• To do
When a line in the material contains the word "charts", copy it.

• Material supplied

——

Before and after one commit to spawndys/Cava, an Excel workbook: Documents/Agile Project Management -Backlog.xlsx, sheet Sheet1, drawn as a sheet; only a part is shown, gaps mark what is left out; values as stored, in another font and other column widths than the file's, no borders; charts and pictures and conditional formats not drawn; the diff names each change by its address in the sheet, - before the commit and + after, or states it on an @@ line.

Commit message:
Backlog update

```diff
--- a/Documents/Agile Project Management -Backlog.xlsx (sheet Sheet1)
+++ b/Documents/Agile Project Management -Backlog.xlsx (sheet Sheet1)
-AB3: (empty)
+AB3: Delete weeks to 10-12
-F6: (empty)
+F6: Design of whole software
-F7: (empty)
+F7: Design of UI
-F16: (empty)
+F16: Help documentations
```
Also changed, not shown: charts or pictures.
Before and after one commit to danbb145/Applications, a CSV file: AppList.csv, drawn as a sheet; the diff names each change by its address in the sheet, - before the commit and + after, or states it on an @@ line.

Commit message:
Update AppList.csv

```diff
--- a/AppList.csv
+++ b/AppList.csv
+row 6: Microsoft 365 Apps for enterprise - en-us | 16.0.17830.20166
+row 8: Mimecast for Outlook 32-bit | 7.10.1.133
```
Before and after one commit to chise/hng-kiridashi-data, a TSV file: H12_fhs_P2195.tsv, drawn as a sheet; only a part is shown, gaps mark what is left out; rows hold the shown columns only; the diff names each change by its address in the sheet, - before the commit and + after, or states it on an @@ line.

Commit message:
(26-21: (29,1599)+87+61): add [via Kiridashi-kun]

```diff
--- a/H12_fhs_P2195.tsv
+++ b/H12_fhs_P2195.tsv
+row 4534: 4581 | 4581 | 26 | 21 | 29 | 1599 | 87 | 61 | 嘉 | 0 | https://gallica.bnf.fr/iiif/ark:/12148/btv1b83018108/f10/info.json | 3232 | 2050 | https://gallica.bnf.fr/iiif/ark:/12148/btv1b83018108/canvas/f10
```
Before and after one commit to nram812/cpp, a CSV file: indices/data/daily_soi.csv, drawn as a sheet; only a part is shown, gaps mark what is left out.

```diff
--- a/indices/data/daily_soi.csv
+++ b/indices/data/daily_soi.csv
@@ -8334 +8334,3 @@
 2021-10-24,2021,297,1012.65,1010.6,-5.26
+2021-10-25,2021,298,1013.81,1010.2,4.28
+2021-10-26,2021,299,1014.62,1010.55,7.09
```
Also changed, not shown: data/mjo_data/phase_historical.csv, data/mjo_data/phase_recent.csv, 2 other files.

——

• Result
Before and after one commit to spawndys/Cava, an Excel workbook: Documents/Agile Project Management -Backlog.xlsx, sheet Sheet1, drawn as a sheet; only a part is shown, gaps mark what is left out; values as stored, in another font and other column widths than the file's, no borders; charts and pictures and conditional formats not drawn; the diff names each change by its address in the sheet, - before the commit and + after, or states it on an @@ line.
Also changed, not shown: charts or pictures.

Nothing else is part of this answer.